A WEALTHY Chinese businessman in Guangzhou, China turned heads recently when he was seen shopping with the help of some robotic assistance – an entourage of eight robots, to be precise.
The middle-aged tycoon was photographed splurging on some jewelry, escorted by his mechanical personal assistants that carried his designer purchases, as well as his coat, bottled water, and a towel (just in case he broke a sweat from all the shopping).
There were many, however, who were not impressed – Chinese media called the man a “tuhao”, which is a derogatory slang term used to refer to the newly rich who lack sophistication.
Netizens have also called the man’s flagrant show of wealth “embarrassing”.
Robots are becoming a more common sight in China of late, particularly in the service industry – a restaurant in Guiyang, the capital of Guizhou province, unveiled its shiny, new robotic wait staff on Saturday.
The robots are said to be able to take pre-defined orders and bring plates to customers’ tables. They are also said to be capable of doing the work of two humans.

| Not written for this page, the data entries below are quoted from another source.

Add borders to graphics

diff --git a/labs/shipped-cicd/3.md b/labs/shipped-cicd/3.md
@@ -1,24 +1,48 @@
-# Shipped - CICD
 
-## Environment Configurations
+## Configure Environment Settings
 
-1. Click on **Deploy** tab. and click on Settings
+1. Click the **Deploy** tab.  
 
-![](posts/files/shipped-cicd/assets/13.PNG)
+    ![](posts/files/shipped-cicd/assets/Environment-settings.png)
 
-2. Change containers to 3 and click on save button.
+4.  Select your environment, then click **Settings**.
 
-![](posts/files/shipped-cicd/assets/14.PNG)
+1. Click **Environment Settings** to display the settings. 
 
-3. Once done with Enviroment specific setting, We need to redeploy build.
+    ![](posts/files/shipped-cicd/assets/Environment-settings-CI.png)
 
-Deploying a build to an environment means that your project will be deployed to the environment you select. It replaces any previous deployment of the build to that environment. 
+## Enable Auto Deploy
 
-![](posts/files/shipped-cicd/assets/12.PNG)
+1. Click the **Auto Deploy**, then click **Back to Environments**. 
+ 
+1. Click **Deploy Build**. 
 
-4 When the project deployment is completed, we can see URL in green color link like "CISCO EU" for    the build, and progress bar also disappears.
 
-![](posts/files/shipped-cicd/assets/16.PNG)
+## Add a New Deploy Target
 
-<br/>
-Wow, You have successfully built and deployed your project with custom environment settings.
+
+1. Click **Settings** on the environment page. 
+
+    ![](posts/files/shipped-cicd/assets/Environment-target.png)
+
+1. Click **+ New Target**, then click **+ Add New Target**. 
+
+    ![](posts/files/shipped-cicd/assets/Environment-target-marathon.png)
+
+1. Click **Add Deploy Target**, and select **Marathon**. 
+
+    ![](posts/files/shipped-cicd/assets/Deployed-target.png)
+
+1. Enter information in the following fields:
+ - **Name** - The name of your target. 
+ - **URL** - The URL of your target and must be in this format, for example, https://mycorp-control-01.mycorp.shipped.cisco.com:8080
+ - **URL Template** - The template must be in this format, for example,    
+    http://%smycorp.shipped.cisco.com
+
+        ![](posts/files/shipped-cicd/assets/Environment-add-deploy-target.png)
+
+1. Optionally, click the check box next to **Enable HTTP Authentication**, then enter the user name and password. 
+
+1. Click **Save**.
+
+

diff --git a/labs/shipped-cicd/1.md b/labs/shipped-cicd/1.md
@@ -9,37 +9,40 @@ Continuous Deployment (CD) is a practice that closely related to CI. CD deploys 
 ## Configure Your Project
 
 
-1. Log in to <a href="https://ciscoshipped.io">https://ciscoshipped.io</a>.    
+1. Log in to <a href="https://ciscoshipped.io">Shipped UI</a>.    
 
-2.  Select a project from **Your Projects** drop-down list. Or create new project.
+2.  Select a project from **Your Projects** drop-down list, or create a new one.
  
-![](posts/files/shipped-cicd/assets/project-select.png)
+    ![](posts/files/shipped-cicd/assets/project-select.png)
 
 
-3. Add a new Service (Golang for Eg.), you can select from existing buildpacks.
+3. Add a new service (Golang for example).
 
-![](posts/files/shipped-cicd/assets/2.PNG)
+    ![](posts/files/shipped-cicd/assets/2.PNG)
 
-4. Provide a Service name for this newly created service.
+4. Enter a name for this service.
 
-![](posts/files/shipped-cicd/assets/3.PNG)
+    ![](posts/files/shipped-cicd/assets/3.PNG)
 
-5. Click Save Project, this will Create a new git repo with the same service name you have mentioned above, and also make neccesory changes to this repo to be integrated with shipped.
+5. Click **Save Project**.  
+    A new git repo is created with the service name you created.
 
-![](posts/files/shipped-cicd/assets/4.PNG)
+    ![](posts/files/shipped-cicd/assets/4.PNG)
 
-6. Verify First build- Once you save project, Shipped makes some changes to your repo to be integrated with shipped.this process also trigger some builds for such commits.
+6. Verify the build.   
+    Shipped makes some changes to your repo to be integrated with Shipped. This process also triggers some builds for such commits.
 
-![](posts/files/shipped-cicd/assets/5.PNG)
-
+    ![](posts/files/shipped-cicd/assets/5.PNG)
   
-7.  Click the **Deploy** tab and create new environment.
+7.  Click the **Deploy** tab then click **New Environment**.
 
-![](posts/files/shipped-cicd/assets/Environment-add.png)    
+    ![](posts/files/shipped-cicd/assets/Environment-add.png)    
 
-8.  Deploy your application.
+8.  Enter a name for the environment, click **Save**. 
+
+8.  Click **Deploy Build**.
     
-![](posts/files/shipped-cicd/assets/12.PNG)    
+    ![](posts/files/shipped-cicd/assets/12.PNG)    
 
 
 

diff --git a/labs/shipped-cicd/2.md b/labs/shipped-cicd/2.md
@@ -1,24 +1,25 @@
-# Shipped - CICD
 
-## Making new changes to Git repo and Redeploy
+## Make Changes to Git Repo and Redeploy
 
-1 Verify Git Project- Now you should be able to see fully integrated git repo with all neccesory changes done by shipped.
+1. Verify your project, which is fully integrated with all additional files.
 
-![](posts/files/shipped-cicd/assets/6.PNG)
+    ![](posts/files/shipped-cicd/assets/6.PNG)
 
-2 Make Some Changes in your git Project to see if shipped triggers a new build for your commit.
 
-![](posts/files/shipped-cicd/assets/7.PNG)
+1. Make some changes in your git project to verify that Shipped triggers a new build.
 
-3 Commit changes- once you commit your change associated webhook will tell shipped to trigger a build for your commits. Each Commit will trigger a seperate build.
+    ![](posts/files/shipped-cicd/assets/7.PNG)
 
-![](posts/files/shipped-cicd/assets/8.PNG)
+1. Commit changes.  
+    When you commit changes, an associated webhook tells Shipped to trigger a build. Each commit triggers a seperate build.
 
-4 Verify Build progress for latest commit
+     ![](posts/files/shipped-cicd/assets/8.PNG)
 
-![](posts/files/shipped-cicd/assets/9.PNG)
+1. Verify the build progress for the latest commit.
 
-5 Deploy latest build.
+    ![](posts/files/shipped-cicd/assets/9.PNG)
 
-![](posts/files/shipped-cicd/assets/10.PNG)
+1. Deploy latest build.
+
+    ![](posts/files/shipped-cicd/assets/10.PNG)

However, they can only move along a fixed path and can’t respond to customers’ requests the way a human server can.
So humans in the service industry need not worry – yet.